“Hello and welcome back to weekly buying tips I’m Dean Berman from Berman Buys.

See, trying to make money in property isn’t a one size fits all.

There are many ways to do the same thing.

Some things are right for me, but they won’t be right for you. And vice versa.

I mean what’s the difference between someone who makes $100k flipping a property in a year to someone who makes the same because the market increases or the land is re-zoned or a developer comes and knocks on there door?

Wouldn’t the flipper have the most satisfaction as they have physically created that profit?

Could the same not be said for the investor who bought land that is re-zoned knowing their research was bang on?

Or the one who timed the market perfectly?

I think it really comes down to time, money and skills.

The flipper likely has the time, money and skills to fully dedicate to the project, whereas the researcher may only have a few hours a week.

I would argue on a likelihood scale of success, the flipper will have the highest chance of success as they are less dependent on external factors, whereas the researcher is very dependent on external factors falling into place, particularly in the short-term.

Then again the flipper has more cash flow risk, particularly if undertaking on a full-time basis as they may not have a full-time job and income security, unlike the researcher.

Which then is the right approach?

In my opinion, it’s the one that you feel comfortable with and can work within your lifestyle.

No point trying to hands on flip a property when you have less than 5 minutes a day spare.

In that situation, maybe you hire a builder to undertake the work, provided there is still enough potential profit margin left.

Set realistic expectations as well.

Like anything, property is a process and you learn with experience.

Don’t be discouraged if your first effort didn’t achieve what you wanted or your fear of trying stops you in your tracks.

Think about the lessons you will gain from the experience.

They may just make you $100k in a year.”

How can we be #1 and #2 in the OECD?

How can we be #1 and #2 in the OECD?

“I saw a graph which alarmed me a few days ago.

Showing NZ and Australia having the highest per capita homeless rates in the OECD.

Hello, I’m Dean Berman from Berman Buys.

Today I want to talk about why headlines can be misleading.

NZ are a bit under 1% of population.

Australia a bit under 0.5% of population.

Compare this to Japan which is at virtually 0% of population.

When you look a little closer you will notice the definitions used are totally different.

There are over 7 categories which can be recorded in the definition.

Australia and NZ record 6 out of 7 categories.

Japan records 1 out of 7 categories.

Who do you think will have the higher number?

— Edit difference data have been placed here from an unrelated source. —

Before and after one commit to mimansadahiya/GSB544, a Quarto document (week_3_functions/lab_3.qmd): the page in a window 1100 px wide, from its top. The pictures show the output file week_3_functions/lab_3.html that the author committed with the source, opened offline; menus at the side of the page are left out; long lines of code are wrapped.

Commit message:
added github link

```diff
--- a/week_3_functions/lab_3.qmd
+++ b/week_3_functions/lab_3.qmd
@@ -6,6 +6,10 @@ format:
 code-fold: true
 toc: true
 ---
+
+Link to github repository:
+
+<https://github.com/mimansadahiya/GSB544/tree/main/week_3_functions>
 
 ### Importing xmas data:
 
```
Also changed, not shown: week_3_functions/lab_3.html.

If you make the definitions ‘like for like’ then the numbers look much similar.

Australia and NZ also drop dramatically down the rankings from number 1 and 2.

To outside the top 20 and below average rates under 0.1% of population.

The fact that there is any homeless is concerning.

Particularly over 8,000 and 4,000 people living rough.

But at least the we aren’t 1 and 2 in the OECD.

So next time you see a dramatic headline, delve a little deeper because it might prove to be normal.”